----- Input records -----

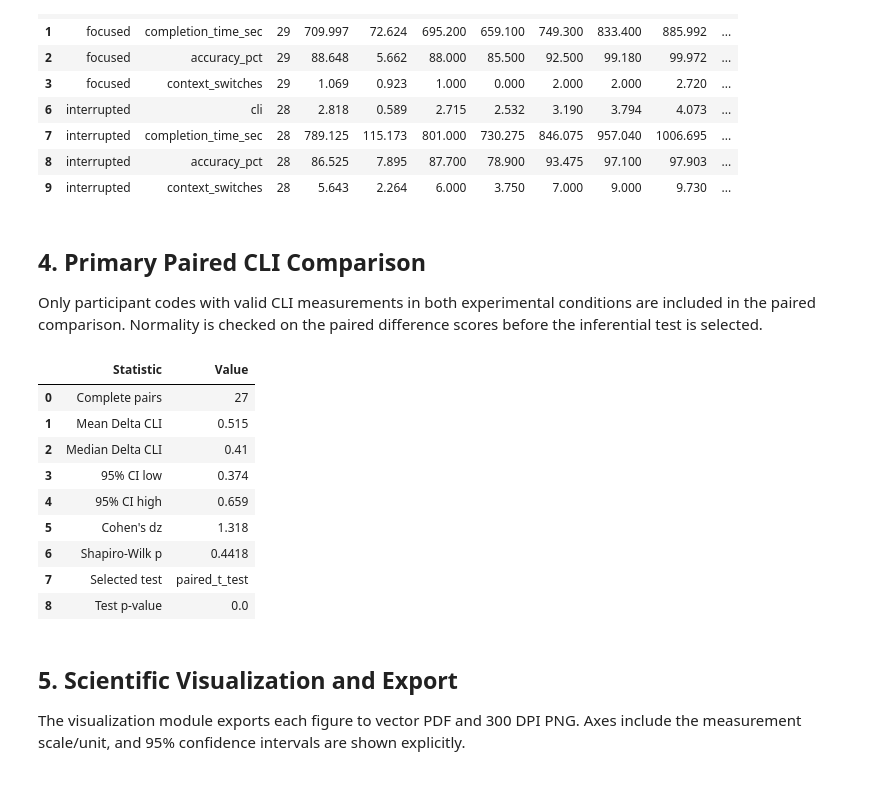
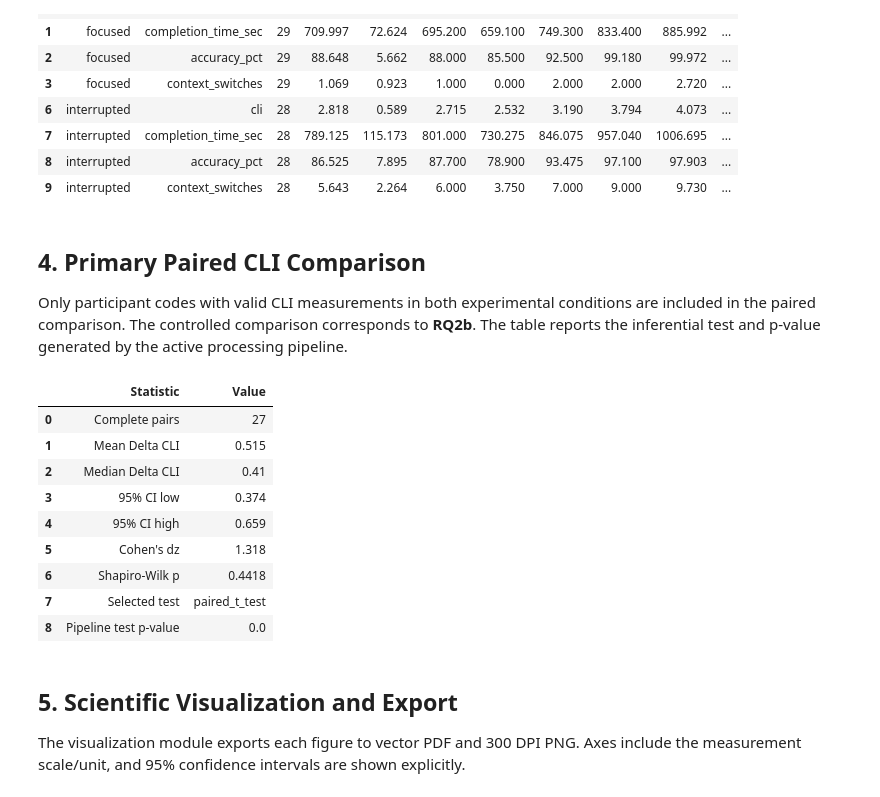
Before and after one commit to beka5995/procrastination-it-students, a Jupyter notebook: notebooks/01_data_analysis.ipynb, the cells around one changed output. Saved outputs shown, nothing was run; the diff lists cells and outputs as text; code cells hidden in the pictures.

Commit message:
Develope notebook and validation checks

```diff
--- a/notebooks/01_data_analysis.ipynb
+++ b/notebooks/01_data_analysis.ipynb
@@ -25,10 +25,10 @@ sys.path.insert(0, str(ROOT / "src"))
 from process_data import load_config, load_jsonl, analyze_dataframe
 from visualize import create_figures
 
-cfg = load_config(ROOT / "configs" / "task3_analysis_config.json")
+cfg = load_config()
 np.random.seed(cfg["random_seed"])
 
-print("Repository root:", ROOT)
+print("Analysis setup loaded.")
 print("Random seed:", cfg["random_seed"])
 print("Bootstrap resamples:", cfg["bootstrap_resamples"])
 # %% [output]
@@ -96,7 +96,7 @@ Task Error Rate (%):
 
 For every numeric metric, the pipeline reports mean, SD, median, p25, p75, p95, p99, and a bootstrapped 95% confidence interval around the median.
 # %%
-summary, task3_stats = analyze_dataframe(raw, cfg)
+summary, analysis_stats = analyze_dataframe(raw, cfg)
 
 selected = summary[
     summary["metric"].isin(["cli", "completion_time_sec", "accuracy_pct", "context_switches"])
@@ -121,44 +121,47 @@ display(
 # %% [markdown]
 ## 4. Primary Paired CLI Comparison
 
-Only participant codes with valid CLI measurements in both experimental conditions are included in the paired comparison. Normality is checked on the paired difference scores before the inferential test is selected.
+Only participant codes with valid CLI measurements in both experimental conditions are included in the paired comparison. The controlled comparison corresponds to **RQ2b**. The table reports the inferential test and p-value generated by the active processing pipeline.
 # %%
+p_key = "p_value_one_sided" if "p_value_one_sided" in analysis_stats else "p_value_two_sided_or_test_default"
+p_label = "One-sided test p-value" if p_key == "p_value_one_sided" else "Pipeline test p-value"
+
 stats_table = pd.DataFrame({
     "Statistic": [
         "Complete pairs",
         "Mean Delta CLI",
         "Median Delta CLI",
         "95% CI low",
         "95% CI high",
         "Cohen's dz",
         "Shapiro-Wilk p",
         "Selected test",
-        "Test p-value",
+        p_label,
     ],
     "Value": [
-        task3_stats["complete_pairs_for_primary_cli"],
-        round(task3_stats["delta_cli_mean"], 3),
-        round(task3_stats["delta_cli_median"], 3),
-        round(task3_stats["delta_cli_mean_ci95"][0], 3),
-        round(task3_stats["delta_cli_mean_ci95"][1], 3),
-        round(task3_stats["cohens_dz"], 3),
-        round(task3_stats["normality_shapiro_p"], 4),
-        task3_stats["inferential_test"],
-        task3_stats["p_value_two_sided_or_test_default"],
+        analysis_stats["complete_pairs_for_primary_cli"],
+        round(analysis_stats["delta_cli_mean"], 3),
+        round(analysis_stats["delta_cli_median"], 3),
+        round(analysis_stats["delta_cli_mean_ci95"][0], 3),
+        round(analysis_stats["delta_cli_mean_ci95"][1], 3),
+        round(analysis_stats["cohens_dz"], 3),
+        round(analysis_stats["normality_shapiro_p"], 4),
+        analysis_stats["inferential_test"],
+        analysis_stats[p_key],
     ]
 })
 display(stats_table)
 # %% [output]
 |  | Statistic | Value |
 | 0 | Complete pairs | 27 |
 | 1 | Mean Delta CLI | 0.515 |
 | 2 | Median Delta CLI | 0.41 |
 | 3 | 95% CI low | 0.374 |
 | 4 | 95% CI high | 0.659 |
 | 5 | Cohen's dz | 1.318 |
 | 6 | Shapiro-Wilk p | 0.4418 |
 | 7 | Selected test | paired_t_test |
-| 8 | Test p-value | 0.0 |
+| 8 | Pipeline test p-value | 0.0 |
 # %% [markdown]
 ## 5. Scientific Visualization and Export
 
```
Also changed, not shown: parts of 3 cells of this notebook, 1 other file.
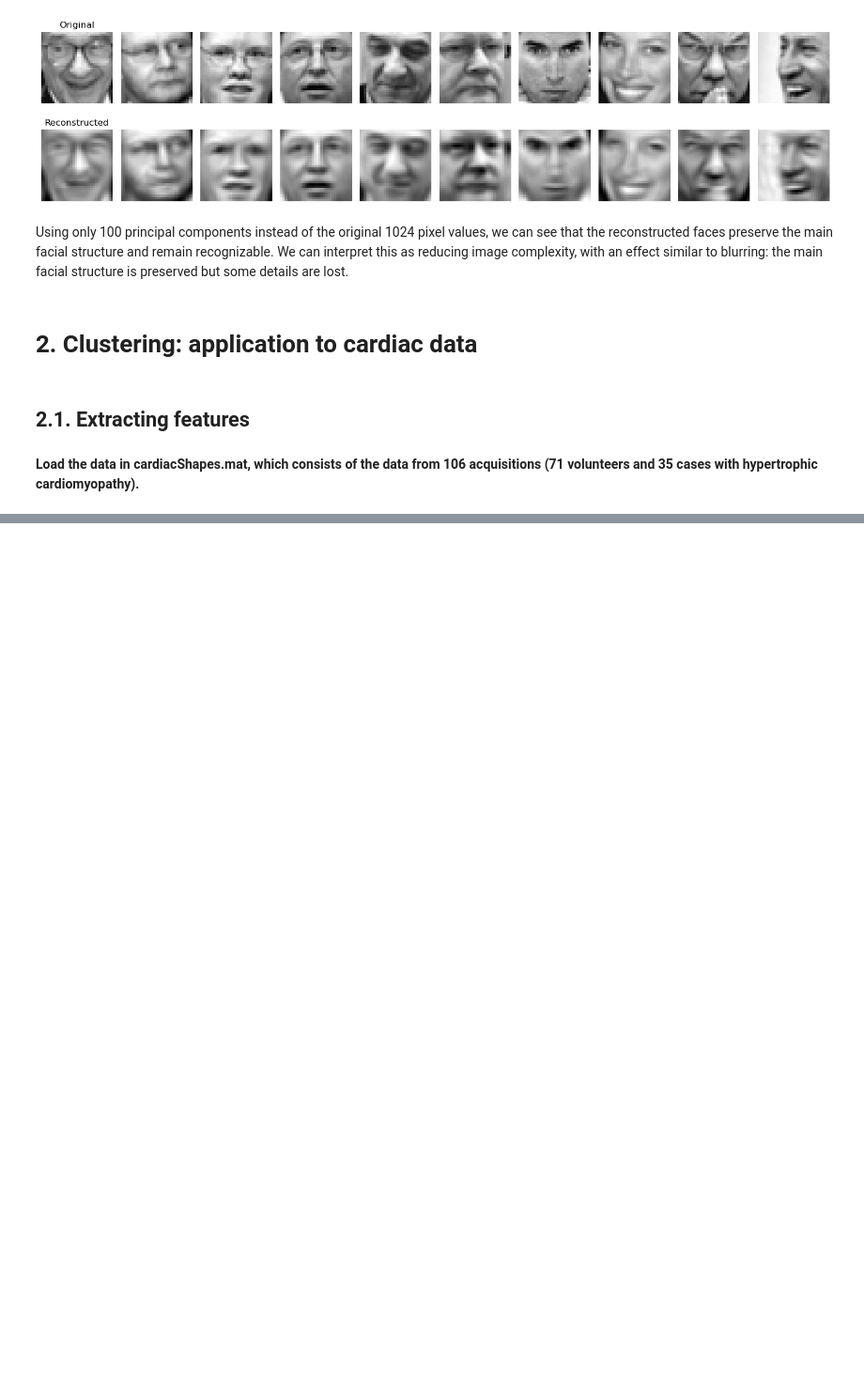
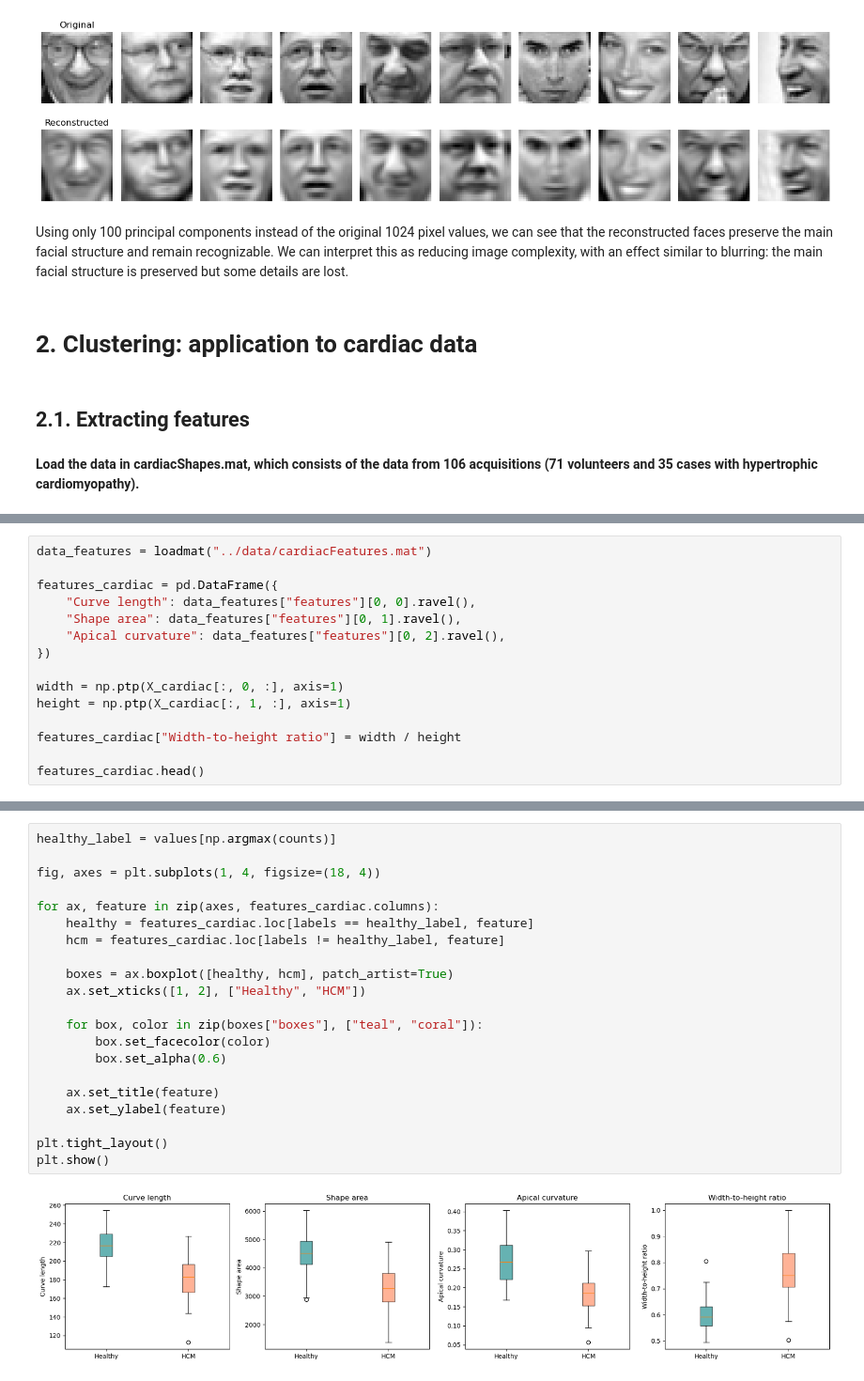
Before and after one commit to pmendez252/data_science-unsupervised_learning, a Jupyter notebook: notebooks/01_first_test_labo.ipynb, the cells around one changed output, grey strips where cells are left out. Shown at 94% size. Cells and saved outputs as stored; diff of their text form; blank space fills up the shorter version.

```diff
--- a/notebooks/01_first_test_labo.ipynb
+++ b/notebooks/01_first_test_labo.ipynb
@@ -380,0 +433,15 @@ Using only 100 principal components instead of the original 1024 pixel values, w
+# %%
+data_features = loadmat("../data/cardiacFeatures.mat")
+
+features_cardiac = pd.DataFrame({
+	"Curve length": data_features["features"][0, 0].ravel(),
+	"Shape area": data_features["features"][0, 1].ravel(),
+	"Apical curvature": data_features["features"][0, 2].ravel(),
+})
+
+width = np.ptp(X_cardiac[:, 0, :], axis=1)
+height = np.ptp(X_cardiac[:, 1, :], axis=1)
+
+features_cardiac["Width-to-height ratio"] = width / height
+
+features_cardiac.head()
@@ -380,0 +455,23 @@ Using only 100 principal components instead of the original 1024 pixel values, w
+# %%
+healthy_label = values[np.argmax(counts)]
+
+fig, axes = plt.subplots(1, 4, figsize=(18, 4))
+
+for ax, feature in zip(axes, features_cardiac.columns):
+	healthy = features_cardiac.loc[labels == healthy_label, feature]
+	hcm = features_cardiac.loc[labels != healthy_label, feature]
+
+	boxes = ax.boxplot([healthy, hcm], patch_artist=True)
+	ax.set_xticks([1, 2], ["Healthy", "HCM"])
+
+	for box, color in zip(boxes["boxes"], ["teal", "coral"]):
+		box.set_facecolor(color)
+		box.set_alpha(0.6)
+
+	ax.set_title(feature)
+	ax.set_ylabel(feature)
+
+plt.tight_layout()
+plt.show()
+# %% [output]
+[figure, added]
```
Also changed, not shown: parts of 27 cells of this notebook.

-----

# Assignment:
What number of lines in the records hold "output"? Reply with that number alone.

# The answer:
5